Well the answer I believe is in the name- much like our bedroom currently, this bit of parenthood just looks messy…
Middle aged children's bodies don’t really fit them; impossibly long willowy limbs and too big feet. The last pudginess of their cheeks disappearing more every day. Not to mention the cute clothes and neutral knits from Zara are out in favour of Minecraft t-shirts and Pokémon.
Looking around my kitchen at the school letters sent home in book bags now stuck on the fridge, PE kit on the floor of the bathroom, lego under my feet, posters of their favourite cartoon characters stuck on bedroom walls
Worse still, I’ve witnessed the creep of a self-conscious mind in my middle aged children’s eyes. They are no longer free to feel and behave and laugh and smile without a thought, learning that other people’s opinions matter to them.
But there is beauty in the mess if we look hard enough - the treasures kept in boxes under their beds, the collection of sticks by the front door brought back after a walk, books read by torch light past bedtime.
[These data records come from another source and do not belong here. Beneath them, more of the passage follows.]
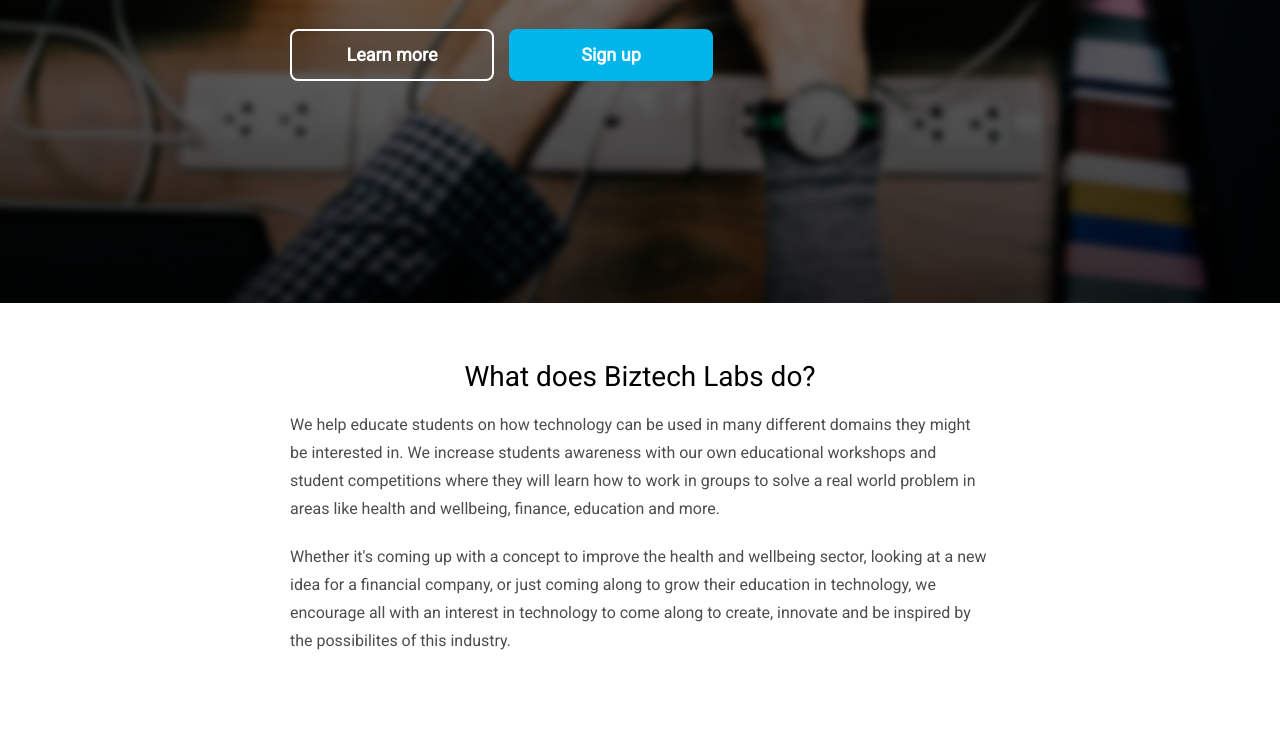
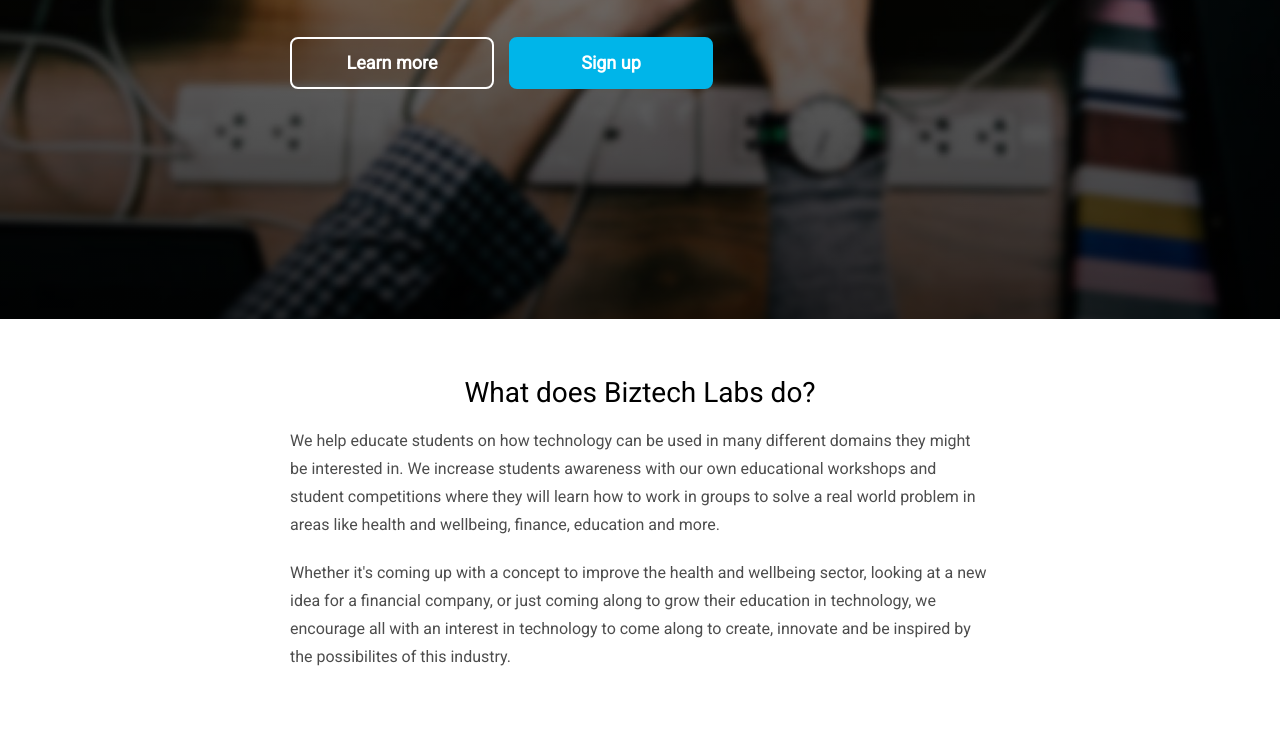
Before and after one commit to Sze-warrior/biztechlabs-website, a website: page index.html in a window 1280 px wide. Shown: the part 481-1212 px from the top of the page. Drawn offline with Linux system fonts and the light colour scheme.

Commit message:
Fixed hero height

```diff
--- a/sass/_variables.scss
+++ b/sass/_variables.scss
@@ -1,5 +1,5 @@
 //Hero
-$hero-height: 98vh;
+$hero-height: 100vh;
 
 
 
```
Also changed, not shown: css/styles.css.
All of this I want to remember too and it deserves to be captured! This bit of parenthood is as hard and rewarding and crazy and it will disappear in a whirl of after school clubs, school runs, playdates and homework if we’re not careful - so join me in vowing to capture these moments because one day our house will be clean and quiet and we will wish for one more day of sibling arguments over the remote or a full schedule of after school clubs and homework.
“The world is full of magic things, patiently waiting for our senses to grow sharper.” – W.B Yeats